As an international student, you will probably want to create summer schedules a little earlier than your peers – at least a month in advance. Here are some ideas and options of what to do during summer time.
1. Go home: This is the obvious option. Your parents and friends probably miss you very much, and it is time to go back or hang out with everyone.
International airfares can be costly, so I would advise booking tickets at least two months in advance. Before you leave, do not forget to stop by the global student services office to ensure all of your formalities are up-to-date.
It also might be a good plan to call parents and close friends back home and ask what they want you to bring back from the United States – their replies might surprise you.
2. Travel within the U.S.: The United States is an amazing country to travel around. If you are into nature, you can go to beaches across the country and national parks, landmarks and mountains such as the Niagara Falls and Grand Canyon. If you love cities, the possibilities are endless, from San Francisco to New York City.
But you should not risk going out of the country if you have not completed the proper preparation. For instance, when visiting Niagara Falls, you might be drive across the border into Canada. While this might not be a trouble for your travel partners, it could cause you a lot of problem if you had not earlier applied for a Canadian visa.
Unplanned travel might also cause problems when returning to the U.S., depending on what passport you hold or several travel restrictions. Always complete your research before a tour and avoid making impromptu decisions that might result in a bureaucratic nightmare.

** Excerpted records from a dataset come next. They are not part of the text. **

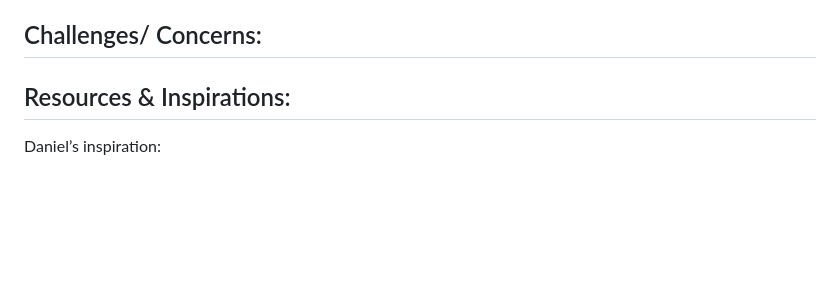
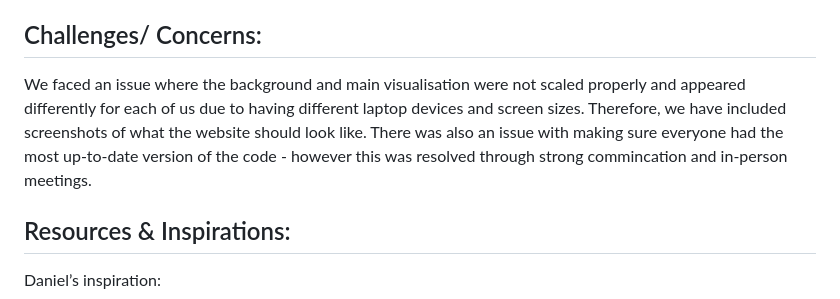
Before and after one commit to hanlacson/2500288_2500164_2508670_Data_Visualisation, a Markdown page: README.md, the part around the change. Drawn GitHub-style; blank space fills up the shorter version.

Commit message:
added to the readme

```diff
--- a/README.md
+++ b/README.md
@@ -14,7 +14,7 @@ Taking a feminist lens, this project not only uncovers the hidden history of the
 We as a team were able to communicate throughout our project using many forms of social media to talk through challenges regarding coding or research, we then relied on each other's skills to conquer challenges and move ahead with the project. We came together and organised each other with roles revolving around our strengths and weaknesses and met up frequently in person to check on each other's progress and held many online meetings to further communicate the progress and advancements on our assignment.
 
 ## Challenges/ Concerns:
-
+We faced an issue where the background and main visualisation were not scaled properly and appeared differently for each of us due to having different laptop devices and screen sizes. Therefore, we have included screenshots of what the website should look like. There was also an issue with making sure everyone had the most up-to-date version of the code - however this was resolved through strong commincation and in-person meetings.
 
 ## Resources & Inspirations:
 Daniel’s inspiration:
```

3. Find a job and internship: Various schools offer on-campus jobs that you can do over the summer time. You could keep a great deal of funds by spending the summer time in this way, and there are generally people who stick around campus with whom you can hang out.
Near the end of the school time, keep your eye out for ads for on-campus jobs and get a list of them from the career center. Many teachers also look for research helps over the summer, so you can ask if they need help – research jobs often pay quite well.
Another choice, particularly if you are between your junior and senior year, is an internship. By this way, you probably have an idea of what field you would like to go into after graduation. Here you got various companies which provide you internship, Expertsmind is one of them. Having had an internship will create you a more attractive candidate once you graduate and start looking for a job.
Talk to the university career center staff about your interests, and start looking for an internship a few months before the end of the school time. Also ensure to ask the global student services office about formalities you will need to work at an off-campus job.
4. Take a summer course: Various colleges and universities offer summer programs, and this is a great way for you to earn extra credits while staying on campus.
Summer courses generally include particular topics, some of which even offer you a chance to travel with your class. For instance, my alma mater, Colorado College, offered art history courses that took place in Asian and Europe Studies classes that took place in China or Japan.
If money is a problem, see if your school provides each full-time student one free summer class or verify with the department providing the courses and classes about scholarship availability.
Taking a summer courses is also a great way to bond with your fellow students, as the summer is usually a little less busy and you have more time to hang out with one another.